I turned, half-tempted to spin-kick him in the head, and while I was sure I could break out some of the moves, I didn’t have any leftover, supercool Apollyon powers. Spin-kicking him probably wouldn’t end well.
Apollo glanced over his shoulder, exasperated. “Are you coming? Time is ticking.”
“Oh, I think I have, like, an eternity worth of time.” I wanted to stay where I was, because I was feeling pretty damn childish, but I groaned and then followed him. “Where are we going?”
I made a face at him as I struggled to keep up with his long-legged gait. Pissed as I was at him, I remained sullenly quiet as we walked. We made it to the edge of the garden before I couldn’t hold back my questions.
“How is everyone?”
He looked at me sideways. “How do you think?”
My palms tingled, and anger heated my cheeks. “A part of me knew that this would be the outcome, but I hoped it would be different. I hoped because of what you said and what I was being asked to do. You let me down, Apollo. So the least you could do is give me a straight answer.”
His blue eyes deepened, turning the color of the sky before a storm. I knew I’d struck a chord, but I didn’t care. What could he do? Kill me? A quiet voice whispered in the back of my head that he could drop my unhappy ass in Tartarus, but I doubted he’d ever do that, no matter how much I ticked him off.
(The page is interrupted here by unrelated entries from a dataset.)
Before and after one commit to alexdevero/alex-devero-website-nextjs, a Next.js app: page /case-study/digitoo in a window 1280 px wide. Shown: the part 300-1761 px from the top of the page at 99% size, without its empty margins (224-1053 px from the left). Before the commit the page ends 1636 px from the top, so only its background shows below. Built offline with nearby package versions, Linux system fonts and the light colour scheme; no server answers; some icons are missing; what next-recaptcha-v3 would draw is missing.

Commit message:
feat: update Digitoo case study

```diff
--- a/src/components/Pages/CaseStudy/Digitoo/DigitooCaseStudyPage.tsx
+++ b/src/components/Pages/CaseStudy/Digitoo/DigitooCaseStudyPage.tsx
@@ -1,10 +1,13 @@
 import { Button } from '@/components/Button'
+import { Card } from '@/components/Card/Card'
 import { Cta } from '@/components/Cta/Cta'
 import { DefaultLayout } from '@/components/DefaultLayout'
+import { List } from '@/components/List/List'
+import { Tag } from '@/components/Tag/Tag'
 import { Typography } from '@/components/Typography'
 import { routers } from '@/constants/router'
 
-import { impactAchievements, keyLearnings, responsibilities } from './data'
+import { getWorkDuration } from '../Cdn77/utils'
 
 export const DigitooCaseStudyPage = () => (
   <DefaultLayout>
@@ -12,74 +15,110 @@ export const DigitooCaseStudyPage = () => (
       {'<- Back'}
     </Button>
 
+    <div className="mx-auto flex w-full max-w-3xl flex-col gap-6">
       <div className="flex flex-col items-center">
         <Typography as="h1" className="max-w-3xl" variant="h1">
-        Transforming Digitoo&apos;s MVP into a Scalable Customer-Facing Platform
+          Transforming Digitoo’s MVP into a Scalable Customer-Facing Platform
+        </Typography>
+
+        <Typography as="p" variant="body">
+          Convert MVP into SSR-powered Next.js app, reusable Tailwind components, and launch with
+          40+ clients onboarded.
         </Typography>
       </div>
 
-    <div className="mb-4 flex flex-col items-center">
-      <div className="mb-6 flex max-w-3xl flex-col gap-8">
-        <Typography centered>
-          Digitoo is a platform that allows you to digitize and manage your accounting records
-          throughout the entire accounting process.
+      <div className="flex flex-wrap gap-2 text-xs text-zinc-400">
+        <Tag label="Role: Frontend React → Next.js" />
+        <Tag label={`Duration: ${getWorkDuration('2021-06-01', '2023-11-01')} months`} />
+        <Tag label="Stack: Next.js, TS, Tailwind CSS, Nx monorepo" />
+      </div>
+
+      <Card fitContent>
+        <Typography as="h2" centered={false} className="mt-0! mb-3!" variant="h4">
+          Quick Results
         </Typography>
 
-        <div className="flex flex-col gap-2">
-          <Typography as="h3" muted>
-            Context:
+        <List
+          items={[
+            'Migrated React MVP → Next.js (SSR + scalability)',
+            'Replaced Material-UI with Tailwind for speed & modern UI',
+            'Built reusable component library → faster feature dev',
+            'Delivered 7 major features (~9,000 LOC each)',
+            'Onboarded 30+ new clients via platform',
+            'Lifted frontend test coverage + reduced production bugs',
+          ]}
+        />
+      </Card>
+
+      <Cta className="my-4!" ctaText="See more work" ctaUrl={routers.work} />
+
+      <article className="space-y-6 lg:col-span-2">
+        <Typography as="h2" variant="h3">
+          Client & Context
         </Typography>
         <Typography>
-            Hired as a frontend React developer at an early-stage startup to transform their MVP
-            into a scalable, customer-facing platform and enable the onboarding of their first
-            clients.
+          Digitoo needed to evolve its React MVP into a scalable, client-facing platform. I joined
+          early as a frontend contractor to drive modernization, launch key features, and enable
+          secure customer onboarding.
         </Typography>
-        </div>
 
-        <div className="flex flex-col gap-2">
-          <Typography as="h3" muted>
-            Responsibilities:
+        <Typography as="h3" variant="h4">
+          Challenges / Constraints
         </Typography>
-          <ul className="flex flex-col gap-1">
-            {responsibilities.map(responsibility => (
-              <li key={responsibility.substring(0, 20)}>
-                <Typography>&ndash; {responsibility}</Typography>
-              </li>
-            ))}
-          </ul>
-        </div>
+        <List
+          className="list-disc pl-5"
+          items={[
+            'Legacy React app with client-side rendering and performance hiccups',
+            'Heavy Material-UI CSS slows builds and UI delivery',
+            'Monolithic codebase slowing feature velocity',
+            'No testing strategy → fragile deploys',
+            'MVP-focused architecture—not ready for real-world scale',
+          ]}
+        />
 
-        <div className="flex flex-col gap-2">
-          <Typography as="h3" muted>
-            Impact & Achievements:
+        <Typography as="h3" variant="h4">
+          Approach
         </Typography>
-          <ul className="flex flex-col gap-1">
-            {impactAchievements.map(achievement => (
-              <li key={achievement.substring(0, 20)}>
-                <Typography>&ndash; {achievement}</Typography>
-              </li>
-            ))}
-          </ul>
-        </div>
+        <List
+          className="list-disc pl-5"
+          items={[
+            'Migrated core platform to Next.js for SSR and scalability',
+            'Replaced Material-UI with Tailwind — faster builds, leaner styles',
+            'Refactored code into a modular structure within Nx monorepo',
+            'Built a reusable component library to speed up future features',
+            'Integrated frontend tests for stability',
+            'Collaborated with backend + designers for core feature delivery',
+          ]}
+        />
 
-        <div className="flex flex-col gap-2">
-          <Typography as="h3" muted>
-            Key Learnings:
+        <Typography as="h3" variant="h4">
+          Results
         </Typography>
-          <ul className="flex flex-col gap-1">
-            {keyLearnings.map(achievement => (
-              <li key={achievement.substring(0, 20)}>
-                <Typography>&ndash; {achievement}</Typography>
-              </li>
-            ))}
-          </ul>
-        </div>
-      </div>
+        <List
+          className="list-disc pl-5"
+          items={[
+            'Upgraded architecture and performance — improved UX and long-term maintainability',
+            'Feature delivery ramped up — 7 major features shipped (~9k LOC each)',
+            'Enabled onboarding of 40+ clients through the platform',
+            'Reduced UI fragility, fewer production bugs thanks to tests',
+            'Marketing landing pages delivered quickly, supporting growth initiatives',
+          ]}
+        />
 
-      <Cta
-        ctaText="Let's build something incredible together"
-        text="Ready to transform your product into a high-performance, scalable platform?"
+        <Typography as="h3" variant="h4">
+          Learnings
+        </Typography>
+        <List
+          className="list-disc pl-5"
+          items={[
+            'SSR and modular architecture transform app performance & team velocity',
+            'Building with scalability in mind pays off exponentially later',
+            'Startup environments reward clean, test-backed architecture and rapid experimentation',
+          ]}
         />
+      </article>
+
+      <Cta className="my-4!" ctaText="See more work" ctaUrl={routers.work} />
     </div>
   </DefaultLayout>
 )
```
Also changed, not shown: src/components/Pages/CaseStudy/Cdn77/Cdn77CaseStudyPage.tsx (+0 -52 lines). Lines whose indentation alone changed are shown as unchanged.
Apollo sighed. “They’re not happy. Your uncle holed himself up in a room and drank himself into a stupor. Your friends? Inconsolable. I think you know how Seth feels. Maybe you don’t—not to the full extent, anyway. And Aiden?” He paused, and the back of my eyes burned. “I have never seen a man break the way he did. And he broke. Set half the damn Covenant on fire. If his brother hadn’t showed up when he had, I’m positive that he would’ve stayed in the burning building. Is that what you wanted to know? Did it make you feel better, Alexandria?”